[[ MATERIAL PROVIDED open ]]
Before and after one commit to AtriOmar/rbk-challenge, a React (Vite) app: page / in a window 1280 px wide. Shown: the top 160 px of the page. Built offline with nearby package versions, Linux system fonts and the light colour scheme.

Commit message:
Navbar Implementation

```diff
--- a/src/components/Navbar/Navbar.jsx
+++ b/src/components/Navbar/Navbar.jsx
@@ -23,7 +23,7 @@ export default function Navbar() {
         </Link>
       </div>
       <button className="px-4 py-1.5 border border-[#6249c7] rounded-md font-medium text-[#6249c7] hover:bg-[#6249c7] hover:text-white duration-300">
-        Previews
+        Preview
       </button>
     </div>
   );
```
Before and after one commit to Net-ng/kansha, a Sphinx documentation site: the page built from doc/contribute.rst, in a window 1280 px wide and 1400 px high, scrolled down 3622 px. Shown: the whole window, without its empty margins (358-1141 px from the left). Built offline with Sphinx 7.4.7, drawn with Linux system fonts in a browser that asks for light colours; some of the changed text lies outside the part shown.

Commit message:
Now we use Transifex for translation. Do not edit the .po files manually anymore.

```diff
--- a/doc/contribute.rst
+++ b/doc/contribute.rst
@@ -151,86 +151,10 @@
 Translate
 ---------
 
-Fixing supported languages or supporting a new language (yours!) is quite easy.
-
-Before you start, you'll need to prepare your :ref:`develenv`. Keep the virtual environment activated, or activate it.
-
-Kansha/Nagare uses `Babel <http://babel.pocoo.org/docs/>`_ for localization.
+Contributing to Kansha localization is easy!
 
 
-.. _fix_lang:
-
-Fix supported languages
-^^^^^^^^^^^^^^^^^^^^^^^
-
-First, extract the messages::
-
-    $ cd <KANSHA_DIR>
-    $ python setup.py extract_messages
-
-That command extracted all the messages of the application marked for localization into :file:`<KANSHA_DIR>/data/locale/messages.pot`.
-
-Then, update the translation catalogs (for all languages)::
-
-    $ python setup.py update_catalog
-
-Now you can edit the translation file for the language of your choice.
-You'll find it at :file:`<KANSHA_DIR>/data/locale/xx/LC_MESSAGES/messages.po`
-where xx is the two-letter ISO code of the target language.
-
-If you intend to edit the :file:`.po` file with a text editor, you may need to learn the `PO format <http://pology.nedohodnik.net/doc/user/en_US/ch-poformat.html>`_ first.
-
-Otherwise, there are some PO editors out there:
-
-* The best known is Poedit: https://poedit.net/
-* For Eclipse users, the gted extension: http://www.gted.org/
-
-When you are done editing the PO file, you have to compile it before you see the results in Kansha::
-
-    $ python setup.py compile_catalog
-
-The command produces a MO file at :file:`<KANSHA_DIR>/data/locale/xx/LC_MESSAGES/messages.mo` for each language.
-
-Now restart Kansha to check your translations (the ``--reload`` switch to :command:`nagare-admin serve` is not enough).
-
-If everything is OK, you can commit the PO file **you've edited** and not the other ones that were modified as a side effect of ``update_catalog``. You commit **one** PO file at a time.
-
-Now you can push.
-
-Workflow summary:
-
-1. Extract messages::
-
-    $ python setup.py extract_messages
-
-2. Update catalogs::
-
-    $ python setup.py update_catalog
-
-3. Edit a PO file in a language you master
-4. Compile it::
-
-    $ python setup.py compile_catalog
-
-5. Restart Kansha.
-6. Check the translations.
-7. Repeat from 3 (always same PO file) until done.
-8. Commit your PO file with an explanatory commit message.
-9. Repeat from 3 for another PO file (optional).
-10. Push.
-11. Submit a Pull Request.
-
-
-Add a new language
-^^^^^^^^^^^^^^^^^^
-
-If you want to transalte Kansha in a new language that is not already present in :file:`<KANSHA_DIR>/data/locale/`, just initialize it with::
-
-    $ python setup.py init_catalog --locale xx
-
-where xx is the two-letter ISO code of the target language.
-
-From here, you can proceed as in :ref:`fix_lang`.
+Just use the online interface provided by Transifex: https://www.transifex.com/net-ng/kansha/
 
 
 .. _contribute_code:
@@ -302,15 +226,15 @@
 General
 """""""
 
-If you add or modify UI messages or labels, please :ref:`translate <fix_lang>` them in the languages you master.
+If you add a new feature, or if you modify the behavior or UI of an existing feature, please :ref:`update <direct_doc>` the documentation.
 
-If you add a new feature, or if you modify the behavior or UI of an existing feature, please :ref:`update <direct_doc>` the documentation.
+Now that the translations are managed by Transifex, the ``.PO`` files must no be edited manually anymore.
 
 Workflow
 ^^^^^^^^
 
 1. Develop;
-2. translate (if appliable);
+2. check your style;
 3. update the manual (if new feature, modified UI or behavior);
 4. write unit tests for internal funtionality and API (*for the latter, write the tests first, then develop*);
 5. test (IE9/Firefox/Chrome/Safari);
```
[[ MATERIAL PROVIDED closed ]]
■ **EXERCISE**: Return the listing above word for word.

■ **REPLY**:
Before and after one commit to AtriOmar/rbk-challenge, a React (Vite) app: page / in a window 1280 px wide. Shown: the top 160 px of the page. Built offline with nearby package versions, Linux system fonts and the light colour scheme.

Commit message:
Navbar Implementation

```diff
--- a/src/components/Navbar/Navbar.jsx
+++ b/src/components/Navbar/Navbar.jsx
@@ -23,7 +23,7 @@ export default function Navbar() {
         </Link>
       </div>
       <button className="px-4 py-1.5 border border-[#6249c7] rounded-md font-medium text-[#6249c7] hover:bg-[#6249c7] hover:text-white duration-300">
-        Previews
+        Preview
       </button>
     </div>
   );
```
Before and after one commit to Net-ng/kansha, a Sphinx documentation site: the page built from doc/contribute.rst, in a window 1280 px wide and 1400 px high, scrolled down 3622 px. Shown: the whole window, without its empty margins (358-1141 px from the left). Built offline with Sphinx 7.4.7, drawn with Linux system fonts in a browser that asks for light colours; some of the changed text lies outside the part shown.

Commit message:
Now we use Transifex for translation. Do not edit the .po files manually anymore.

```diff
--- a/doc/contribute.rst
+++ b/doc/contribute.rst
@@ -151,86 +151,10 @@
 Translate
 ---------
 
-Fixing supported languages or supporting a new language (yours!) is quite easy.
-
-Before you start, you'll need to prepare your :ref:`develenv`. Keep the virtual environment activated, or activate it.
-
-Kansha/Nagare uses `Babel <http://babel.pocoo.org/docs/>`_ for localization.
+Contributing to Kansha localization is easy!
 
 
-.. _fix_lang:
-
-Fix supported languages
-^^^^^^^^^^^^^^^^^^^^^^^
-
-First, extract the messages::
-
-    $ cd <KANSHA_DIR>
-    $ python setup.py extract_messages
-
-That command extracted all the messages of the application marked for localization into :file:`<KANSHA_DIR>/data/locale/messages.pot`.
-
-Then, update the translation catalogs (for all languages)::
-
-    $ python setup.py update_catalog
-
-Now you can edit the translation file for the language of your choice.
-You'll find it at :file:`<KANSHA_DIR>/data/locale/xx/LC_MESSAGES/messages.po`
-where xx is the two-letter ISO code of the target language.
-
-If you intend to edit the :file:`.po` file with a text editor, you may need to learn the `PO format <http://pology.nedohodnik.net/doc/user/en_US/ch-poformat.html>`_ first.
-
-Otherwise, there are some PO editors out there:
-
-* The best known is Poedit: https://poedit.net/
-* For Eclipse users, the gted extension: http://www.gted.org/
-
-When you are done editing the PO file, you have to compile it before you see the results in Kansha::
-
-    $ python setup.py compile_catalog
-
-The command produces a MO file at :file:`<KANSHA_DIR>/data/locale/xx/LC_MESSAGES/messages.mo` for each language.
-
-Now restart Kansha to check your translations (the ``--reload`` switch to :command:`nagare-admin serve` is not enough).
-
-If everything is OK, you can commit the PO file **you've edited** and not the other ones that were modified as a side effect of ``update_catalog``. You commit **one** PO file at a time.
-
-Now you can push.
-
-Workflow summary:
-
-1. Extract messages::
-
-    $ python setup.py extract_messages
-
-2. Update catalogs::
-
-    $ python setup.py update_catalog
-
-3. Edit a PO file in a language you master
-4. Compile it::
-
-    $ python setup.py compile_catalog
-
-5. Restart Kansha.
-6. Check the translations.
-7. Repeat from 3 (always same PO file) until done.
-8. Commit your PO file with an explanatory commit message.
-9. Repeat from 3 for another PO file (optional).
-10. Push.
-11. Submit a Pull Request.
-
-
-Add a new language
-^^^^^^^^^^^^^^^^^^
-
-If you want to transalte Kansha in a new language that is not already present in :file:`<KANSHA_DIR>/data/locale/`, just initialize it with::
-
-    $ python setup.py init_catalog --locale xx
-
-where xx is the two-letter ISO code of the target language.
-
-From here, you can proceed as in :ref:`fix_lang`.
+Just use the online interface provided by Transifex: https://www.transifex.com/net-ng/kansha/
 
 
 .. _contribute_code:
@@ -302,15 +226,15 @@
 General
 """""""
 
-If you add or modify UI messages or labels, please :ref:`translate <fix_lang>` them in the languages you master.
+If you add a new feature, or if you modify the behavior or UI of an existing feature, please :ref:`update <direct_doc>` the documentation.
 
-If you add a new feature, or if you modify the behavior or UI of an existing feature, please :ref:`update <direct_doc>` the documentation.
+Now that the translations are managed by Transifex, the ``.PO`` files must no be edited manually anymore.
 
 Workflow
 ^^^^^^^^
 
 1. Develop;
-2. translate (if appliable);
+2. check your style;
 3. update the manual (if new feature, modified UI or behavior);
 4. write unit tests for internal funtionality and API (*for the latter, write the tests first, then develop*);
 5. test (IE9/Firefox/Chrome/Safari);
```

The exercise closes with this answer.